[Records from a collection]
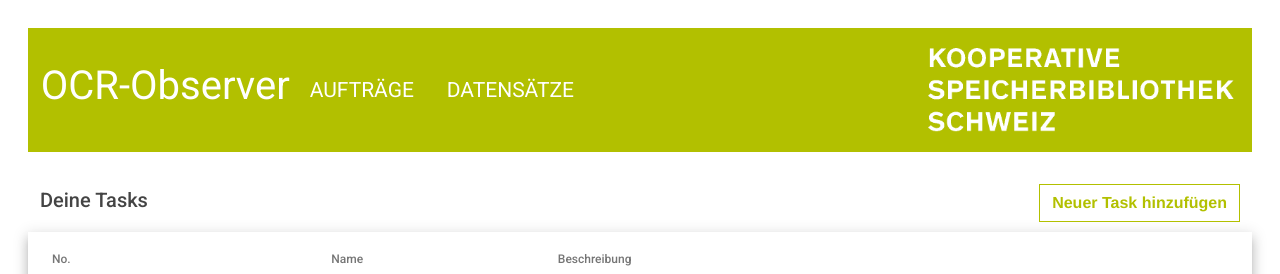
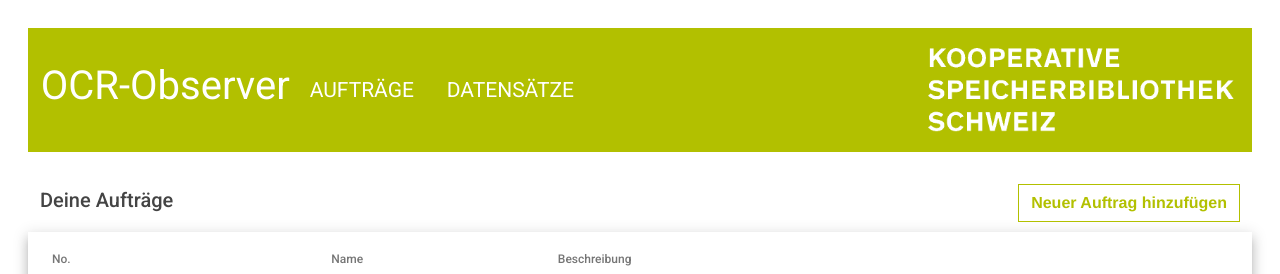
Before and after one commit to boasmeier/ocr-observer-frontend, an Angular app: page /tasks in a window 1280 px wide. Shown: the top 274 px of the page. Built offline with nearby package versions, Linux system fonts and the light colour scheme; no server answers.

Commit message:
style: fix language from tasks to aufträge

```diff
--- a/src/app/components/tasks/tasks.component.html
+++ b/src/app/components/tasks/tasks.component.html
@@ -1,11 +1,11 @@
 <div class="container-fluid padding">
     <div class="row content padding first">
         <div class="col-lg-6 order-lg-1">
-            <h2>Deine Tasks</h2>
+            <h2>Deine Aufträge</h2>
         </div>
         <div class="col-lg-6 order-lg-2">
             <div class="float-end">
-                <button type="button" class="btn btn-primary mr-1" (click)="toggleInsertForm()">Neuer Task hinzufügen</button>
+                <button type="button" class="btn btn-primary mr-1" (click)="toggleInsertForm()">Neuer Auftrag hinzufügen</button>
             </div>
         </div>
     </div>
```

__Task__:
All records, pictures excluded: copy them exactly.

__Response to the task__:
Before and after one commit to boasmeier/ocr-observer-frontend, an Angular app: page /tasks in a window 1280 px wide. Shown: the top 274 px of the page. Built offline with nearby package versions, Linux system fonts and the light colour scheme; no server answers.

Commit message:
style: fix language from tasks to aufträge

```diff
--- a/src/app/components/tasks/tasks.component.html
+++ b/src/app/components/tasks/tasks.component.html
@@ -1,11 +1,11 @@
 <div class="container-fluid padding">
     <div class="row content padding first">
         <div class="col-lg-6 order-lg-1">
-            <h2>Deine Tasks</h2>
+            <h2>Deine Aufträge</h2>
         </div>
         <div class="col-lg-6 order-lg-2">
             <div class="float-end">
-                <button type="button" class="btn btn-primary mr-1" (click)="toggleInsertForm()">Neuer Task hinzufügen</button>
+                <button type="button" class="btn btn-primary mr-1" (click)="toggleInsertForm()">Neuer Auftrag hinzufügen</button>
             </div>
         </div>
     </div>
```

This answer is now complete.